(Bankr. E.D. Ky. Mar. 22, 2018)
The bankruptcy court addresses the issue of whether a motion to dismiss for lack of good faith under 11 U.S.C. § 1307(c) can save an otherwise untimely § 1325(a)(7) objection to confirmation of a Chapter 13 plan. The court holds that because § 1325(a)(7) requires the determination of the debtor’s good faith in filing the petition as part of the plan confirmation process, a motion to dismiss under § 1325(a)(7) cannot rely on an allegation of lack of good faith if the motion is filed after the deadline to object to confirmation. Opinion below.
Attorney for Debtor: Michael B. Baker
Attorney for Creditor: Finney Law Firm, LLC, Justin C. Walker
2018-03-22 – in re pfetzer
Author: Matt Lindblom
(Bankr. E.D. Ky. September 14, 2016)

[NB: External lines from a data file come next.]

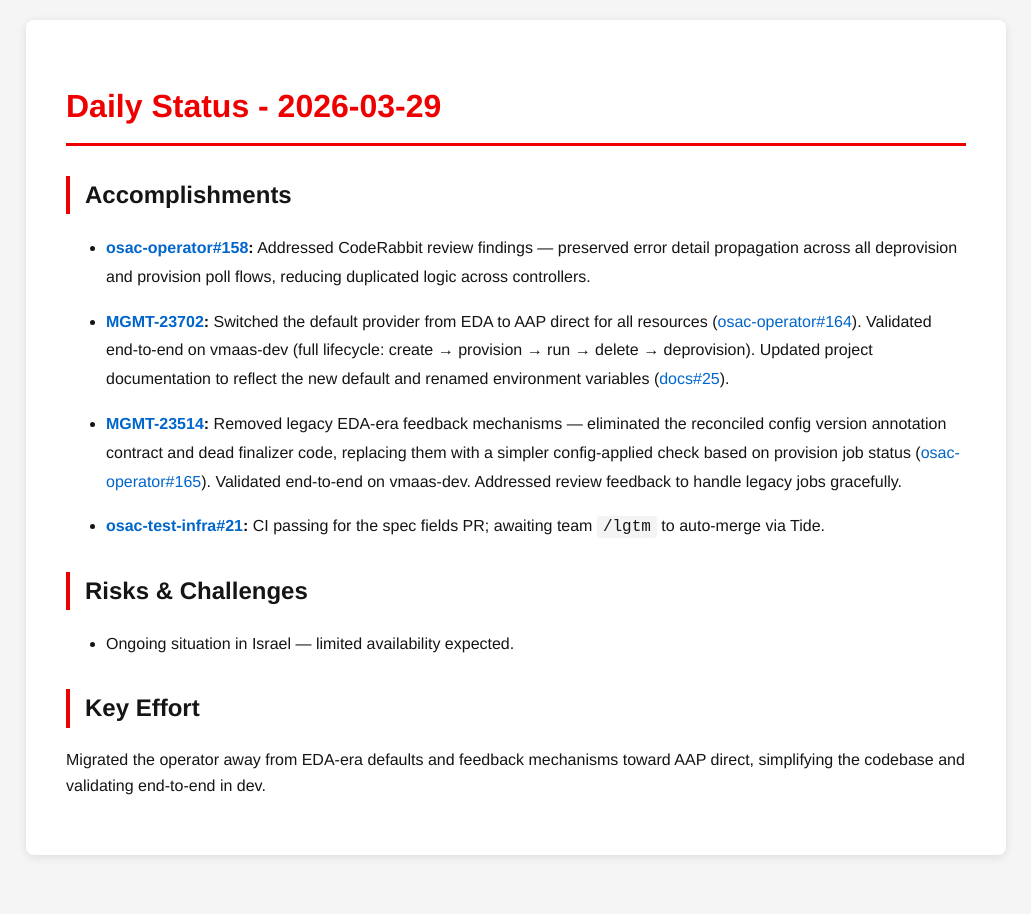
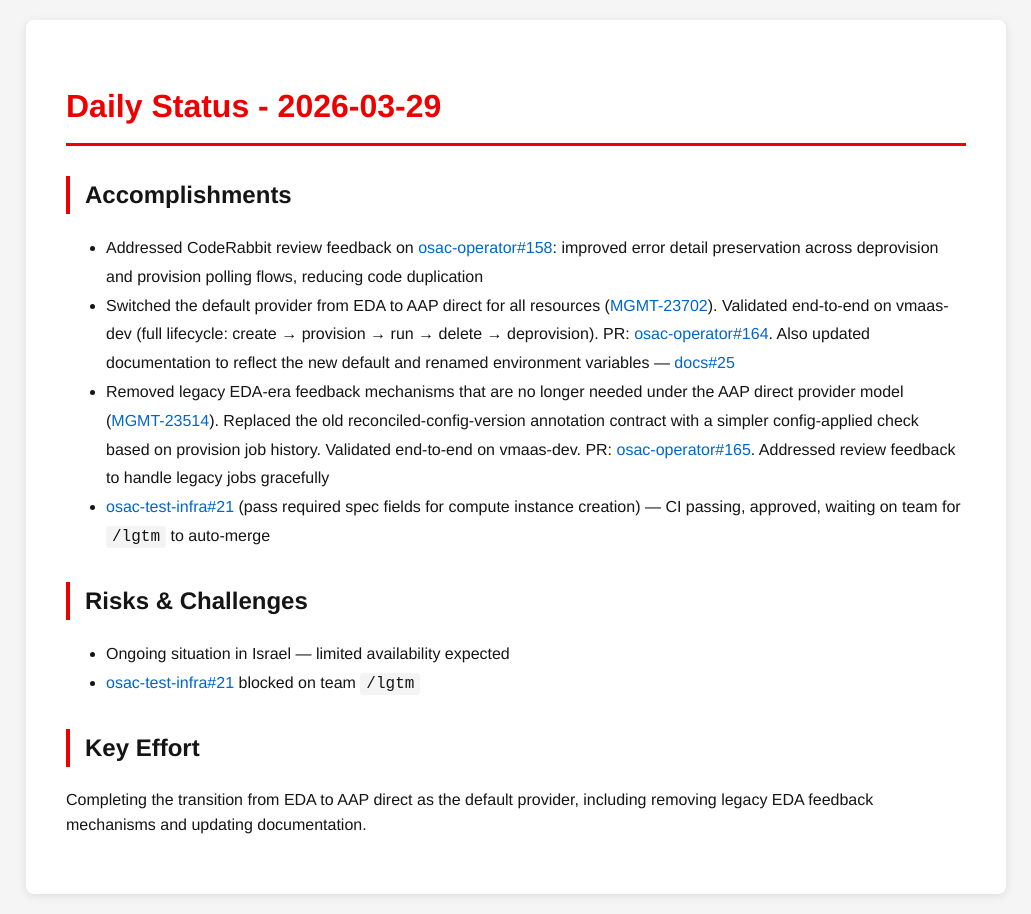
Before and after one commit to tzvatot/daily-status, a Jekyll site: the page built from 2026-03-29.md, in a window 1280 px wide. Shown: the whole page, without its empty margins (124-1155 px from the left). Built offline with Jekyll 4.4.1, drawn with Linux system fonts in a browser that asks for light colours.

Commit message:
Daily status update - 2026-03-29

```diff
--- a/2026-03-29.md
+++ b/2026-03-29.md
@@ -7,19 +7,14 @@
 # Daily Status - 2026-03-29
 
 ## Accomplishments
-
-- **[osac-operator#158](https://github.com/osac-project/osac-operator/pull/158):** Addressed CodeRabbit review findings — preserved error detail propagation across all deprovision and provision poll flows, reducing duplicated logic across controllers.
-
-- **[MGMT-23702](https://issues.redhat.com/browse/MGMT-23702):** Switched the default provider from EDA to AAP direct for all resources ([osac-operator#164](https://github.com/osac-project/osac-operator/pull/164)). Validated end-to-end on vmaas-dev (full lifecycle: create → provision → run → delete → deprovision). Updated project documentation to reflect the new default and renamed environment variables ([docs#25](https://github.com/osac-project/docs/pull/25)).
-
-- **[MGMT-23514](https://issues.redhat.com/browse/MGMT-23514):** Removed legacy EDA-era feedback mechanisms — eliminated the reconciled config version annotation contract and dead finalizer code, replacing them with a simpler config-applied check based on provision job status ([osac-operator#165](https://github.com/osac-project/osac-operator/pull/165)). Validated end-to-end on vmaas-dev. Addressed review feedback to handle legacy jobs gracefully.
-
-- **[osac-test-infra#21](https://github.com/osac-project/osac-test-infra/pull/21):** CI passing for the spec fields PR; awaiting team `/lgtm` to auto-merge via Tide.
+- Addressed CodeRabbit review feedback on [osac-operator#158](https://github.com/osac-project/osac-operator/pull/158): improved error detail preservation across deprovision and provision polling flows, reducing code duplication
+- Switched the default provider from EDA to AAP direct for all resources ([MGMT-23702](https://issues.redhat.com/browse/MGMT-23702)). Validated end-to-end on vmaas-dev (full lifecycle: create → provision → run → delete → deprovision). PR: [osac-operator#164](https://github.com/osac-project/osac-operator/pull/164). Also updated documentation to reflect the new default and renamed environment variables — [docs#25](https://github.com/osac-project/docs/pull/25)
+- Removed legacy EDA-era feedback mechanisms that are no longer needed under the AAP direct provider model ([MGMT-23514](https://issues.redhat.com/browse/MGMT-23514)). Replaced the old reconciled-config-version annotation contract with a simpler config-applied check based on provision job history. Validated end-to-end on vmaas-dev. PR: [osac-operator#165](https://github.com/osac-project/osac-operator/pull/165). Addressed review feedback to handle legacy jobs gracefully
+- [osac-test-infra#21](https://github.com/osac-project/osac-test-infra/pull/21) (pass required spec fields for compute instance creation) — CI passing, approved, waiting on team for `/lgtm` to auto-merge
 
 ## Risks & Challenges
-
-- Ongoing situation in Israel — limited availability expected.
+- Ongoing situation in Israel — limited availability expected
+- [osac-test-infra#21](https://github.com/osac-project/osac-test-infra/pull/21) blocked on team `/lgtm`
 
 ## Key Effort
-
-Migrated the operator away from EDA-era defaults and feedback mechanisms toward AAP direct, simplifying the codebase and validating end-to-end in dev.
+Completing the transition from EDA to AAP direct as the default provider, including removing legacy EDA feedback mechanisms and updating documentation.
```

Debtor obtained a personal loan from bank to buy a Mercedes at a car auction and represented to the loan officer that the car was for personal and family use. The day debtor received the loan proceeds he leased the car to his used car business, which then sold the car to debtor’s friend, an out of state resident. Debtor failed to satisfy the bank loan with the sales proceeds. Instead, his business used the proceeds to pay its debts. Also, the business never transferred title to the car to debtor’s friend in order to hide the fact that the car had been sold. Debtor continued to make a few loan payments to the bank, but eventually quit and filed Chapter 13, which is when the bank learned that the car had been sold. The bank filed a dischargeability action and the court found that debtor made material misrepresentations to obtain a consumer loan and never intended to use the car for personal use. Thus, the debt, including attorney’s fees, was nondischargeable pursuant to both §523(a)(2) and (a)(6). Also, debtor’s plan, in which he proposed to surrender the vehicle to the bank, was not confirmed and was found lacking in good faith since, among other things, the car was currently located out of state in a repair shop subject to a $10,000 mechanics lien. Opinion below.
Attorney for Debtor: Tom Bunch
Attorney for Creditor: Greg Pavey and Jessica Middendorf
Author: Robert Imperial
(7th Cir. October 13, 2015)
The Seventh Circuit affirms the bankruptcy court’s order granting summary judgment to the casino defendant. The Chapter 11 plan administrator sought to avoid and recover fraudulent transfers made to the casino. The debtor had made about $8 million in fraudulent transfers to its owner, who then used the funds at the casino. The casino asserted the good faith defense in 11 U.S.C. § 550(b)(1). The casino did not have knowledge of the voidability of the transfer avoided and acted in good faith in accepting the funds for value given. Opinion below.
2015-10-13 – brandt v horseshoe hammond
Author: Matt Lindblom